- The Thornton brothers are employees of Bakerbuild, a company that was previously featured in Sean Hignett’s Case 16: A Public Mischief.
- SWEARWATCH: We get an “effing” and three “bloody”s.
Well, the good news is that Sean Hignett’s previous Crown Court is no longer the most boring case to date. This one has all the ingredients needed to be gripping: Long-simmering resentments leading up to a violent crime, complicated relationships between the characters… and yet it’s utterly flat and lifeless. The fact that only four people appear in the witness box over the course of the three episodes gives an indication of the glacial pace, and they all seem to have been directed to give the least interesting performance possible. For some unknown reason Warren Clarke’s saddled with a Scottish accent that he seriously struggles to maintain, and Tony Doyle in particular is completely soporific.

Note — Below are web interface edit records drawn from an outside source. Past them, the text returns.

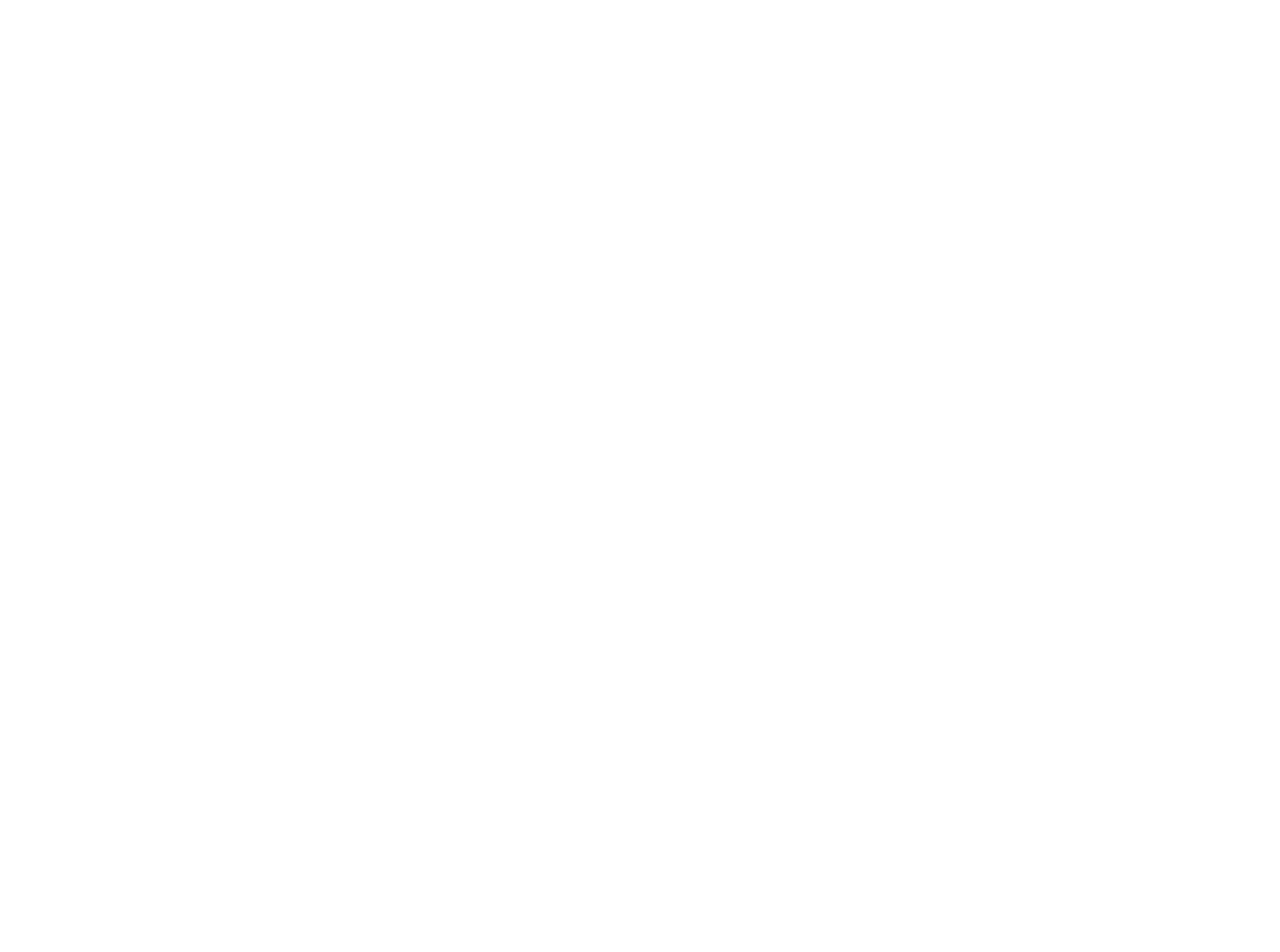
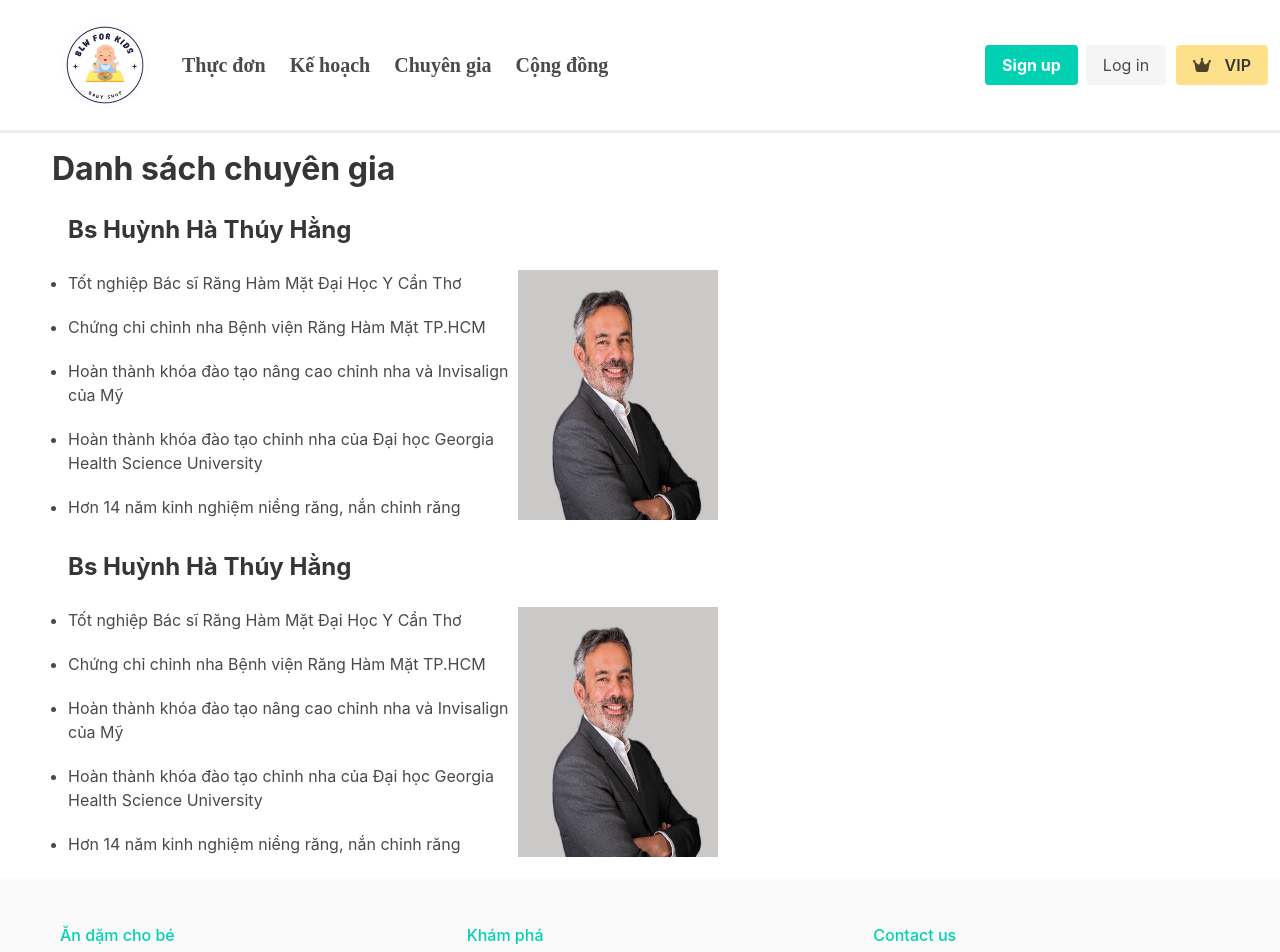
Before and after one commit to DaoAnhTu2105/EXE201_BLW_FE_WEB, a React (Create React App) app: page /list-expert in a window 1280 px wide. Before the commit this address had no page. Shown: the top 952 px of the page. Before the commit the page ends 800 px from the top, so only its background shows below. Built offline with nearby package versions, Linux system fonts and the light colour scheme.

Commit message:
add list expert on going

```diff
--- a/src/components/LayoutWithoutSearch/index.js
+++ b/src/components/LayoutWithoutSearch/index.js
@@ -6,7 +6,7 @@
   return (
     <>
       <Navbar />
-      <div style={{ paddingTop: 100 }}>
+      <div style={{ paddingTop: 130 }}>
         <div>{children}</div>
       </div>
       <Footer />
--- a/src/pages/Home/index.js
+++ b/src/pages/Home/index.js
@@ -34,15 +34,27 @@
 
         <div className="home-explore-container">
           <figure className="home-explore">
-            <img src="https://picsum.photos/id/287/250/300" alt="Mountains" />
+            <img
+              src={home1}
+              alt="Mountains"
+              style={{ width: "250px", height: "300px", objectFit: "cover" }}
+            />
             <figcaption className="home-explore-title">Thực đơn</figcaption>
           </figure>
           <figure className="home-explore">
-            <img src="https://picsum.photos/id/287/250/300" alt="Mountains" />
+            <img
+              src={home1}
+              alt="Mountains"
+              style={{ width: "250px", height: "300px", objectFit: "cover" }}
+            />
             <figcaption className="home-explore-title">Kế hoạch</figcaption>
           </figure>
           <figure className="home-explore">
-            <img src="https://picsum.photos/id/287/250/300" alt="Mountains" />
+            <img
+              src={home1}
+              alt="Mountains"
+              style={{ width: "250px", height: "300px", objectFit: "cover" }}
+            />
             <figcaption className="home-explore-title">Chuyên gia</figcaption>
           </figure>
         </div>
--- /dev/null
+++ b/src/pages/ListExpert/index.js
@@ -0,0 +1,71 @@
+import React from "react";
+import "./index.css";
+import expertImg from "../../image/expert.jpg";
+
+const ListExpert = () => {
+  return (
+    <div class="container is-fluid">
+      <h3 class="title is-3" style={{ paddingTop: 20, marginLeft: 20 }}>
+        Danh sách chuyên gia
+      </h3>
+      <div class="column is-half ml-5">
+        <h4 class="title is-4">Bs Huỳnh Hà Thúy Hằng</h4>
+        <div style={{ width: 650, display: "flex", alignItems: "center" }}>
+          <ul style={{ listStyleType: "disc" }}>
+            <li style={{ padding: "10px 0px" }}>
+              Tốt nghiệp Bác sĩ Răng Hàm Mặt Đại Học Y Cần Thơ
+            </li>
+            <li style={{ padding: "10px 0px" }}>
+              Chứng chỉ chỉnh nha Bệnh viện Răng Hàm Mặt TP.HCM
+            </li>
+            <li style={{ padding: "10px 0px" }}>
+              Hoàn thành khóa đào tạo nâng cao chỉnh nha và Invisalign của Mỹ
+            </li>
+            <li style={{ padding: "10px 0px" }}>
+              Hoàn thành khóa đào tạo chỉnh nha của Đại học Georgia Health
+              Science University
+            </li>
+            <li style={{ padding: "10px 0px" }}>
+              Hơn 14 năm kinh nghiệm niềng răng, nắn chỉnh răng
+            </li>
+          </ul>
+          <img
+            src={expertImg}
+            alt=""
+            style={{ width: "200px", height: "250px" }}
+          />
+        </div>
+      </div>
+      <div class="column is-half ml-5">
+        <h4 class="title is-4">Bs Huỳnh Hà Thúy Hằng</h4>
+        <div style={{ width: 650, display: "flex", alignItems: "center" }}>
+          <ul style={{ listStyleType: "disc" }}>
+            <li style={{ padding: "10px 0px" }}>
+              Tốt nghiệp Bác sĩ Răng Hàm Mặt Đại Học Y Cần Thơ
+            </li>
+            <li style={{ padding: "10px 0px" }}>
+              Chứng chỉ chỉnh nha Bệnh viện Răng Hàm Mặt TP.HCM
+            </li>
+            <li style={{ padding: "10px 0px" }}>
+              Hoàn thành khóa đào tạo nâng cao chỉnh nha và Invisalign của Mỹ
+            </li>
+            <li style={{ padding: "10px 0px" }}>
+              Hoàn thành khóa đào tạo chỉnh nha của Đại học Georgia Health
+              Science University
+            </li>
+            <li style={{ padding: "10px 0px" }}>
+              Hơn 14 năm kinh nghiệm niềng răng, nắn chỉnh răng
+            </li>
+          </ul>
+          <img
+            src={expertImg}
+            alt=""
+            style={{ width: "200px", height: "250px" }}
+          />
+        </div>
+      </div>
+    </div>
+  );
+};
+
+export default ListExpert;
--- a/src/routers/index.js
+++ b/src/routers/index.js
@@ -1,7 +1,7 @@
 import React, { Fragment, useEffect } from "react";
 import { BrowserRouter, Routes, Route } from "react-router-dom";
 import { useLocation } from "react-router-dom";
-import AdminRouters from './adminRouter'
+import AdminRouters from "./adminRouter";
 
 import DefaultLayout from "../components/DefaultLayout";
 import Home from "../pages/Home";
@@ -18,6 +18,7 @@
 import PlanDetail from "../pages/Detail/PlanDetail";
 import Profile from "../pages/Profile";
 import Admin from "../pages/Admin";
+import ListExpert from "../pages/ListExpert";
 
 export const publicRouters = [
   {
@@ -85,10 +86,16 @@
   },
   {
     path: "/admin/dashboard",
-    name:"dashboard",
+    name: "dashboard",
     component: Admin,
     layout: LayoutWithoutSearch,
-  }
+  },
+  {
+    path: "/list-expert",
+    name: "list-expert",
+    component: ListExpert,
+    layout: LayoutWithoutSearch,
+  },
 ];
 
 export const privateRouters = [];
@@ -110,13 +117,12 @@
 
 export const adminRouters = [
   {
-    path: '/user-list',
-    name: 'user-list',
+    path: "/user-list",
+    name: "user-list",
     component: Admin,
     layout: LayoutWithoutSearch,
   },
-
-]
+];
 
 export const RouterComponents = () => {
   return (
@@ -168,12 +174,12 @@
           </Route> */}
           <Route exact path="/" element={<AdminRouters />}>
             {adminRouters.map((route, index) => {
-              const Page = route.component
-              let Layout = DefaultLayout
+              const Page = route.component;
+              let Layout = DefaultLayout;
               if (route.layout) {
-                Layout = route.layout
+                Layout = route.layout;
               } else if (route.layout === null) {
-                Layout = Fragment
+                Layout = Fragment;
               }
               return (
                 <Route
@@ -185,7 +191,7 @@
                     </Layout>
                   }
                 />
-              )
+              );
             })}
           </Route>
           {/* <Route exact path="/" element={<UserRouters />}>
```
Also changed, not shown: src/image/expert.jpg (added), src/pages/ListExpert/index.css (added).
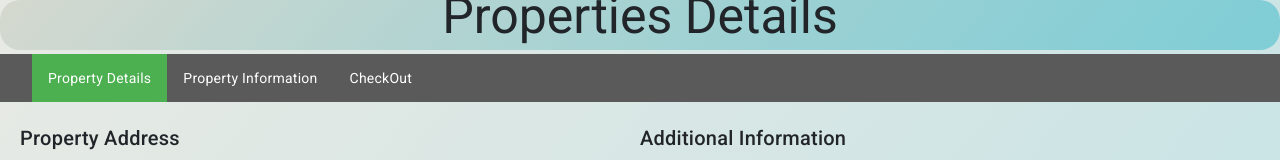
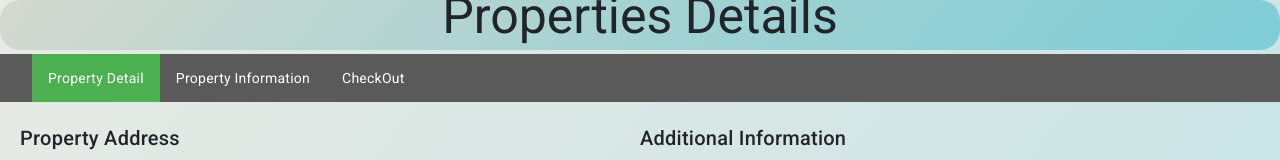
Before and after one commit to pankaj-kurade/propertyinformation, an Angular app: page /property-form in a window 1280 px wide. Shown: the top 160 px of the page. Built offline with nearby package versions, Linux system fonts and the light colour scheme.

Commit message:
Update property-form.component.html
detais

```diff
--- a/src/app/property-form/property-form.component.html
+++ b/src/app/property-form/property-form.component.html
@@ -5,7 +5,7 @@
 <div class="centered">
   <nav class="nav2">
     <ul>
-      <li><a [routerLink]="['/property-info']" class="active">Property Details</a></li>
+      <li><a [routerLink]="['/property-info']" class="active">Property Detail</a></li>
       <li><a [routerLink]="['/property-form']" class="inactive">Property Information</a></li>
       <li><a href="#" class="inactive">CheckOut</a></li>
     </ul>
```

Only Dorothy Vernon really brings any life to the proceedings. And the character who would have been guaranteed to liven things up, domineering Ma Thornton, remains frustratingly offstage (not even existing as a suitably baleful extra in the public gallery). And the choice to begin each part with scenes in the court we can’t hear (and have Parts 1 and 3 fade out while Mr Justice Waddington is speaking) is just frustrating. This is one of the few times that Crown Court lives up to its popular reputation of being a complete snooze.
In the charts this week:
Slade are still at number 1 with “Cum on Feel the Noize”, with Donny Osmond nestled beneath them. Here’s the rather stonking tune at number 3.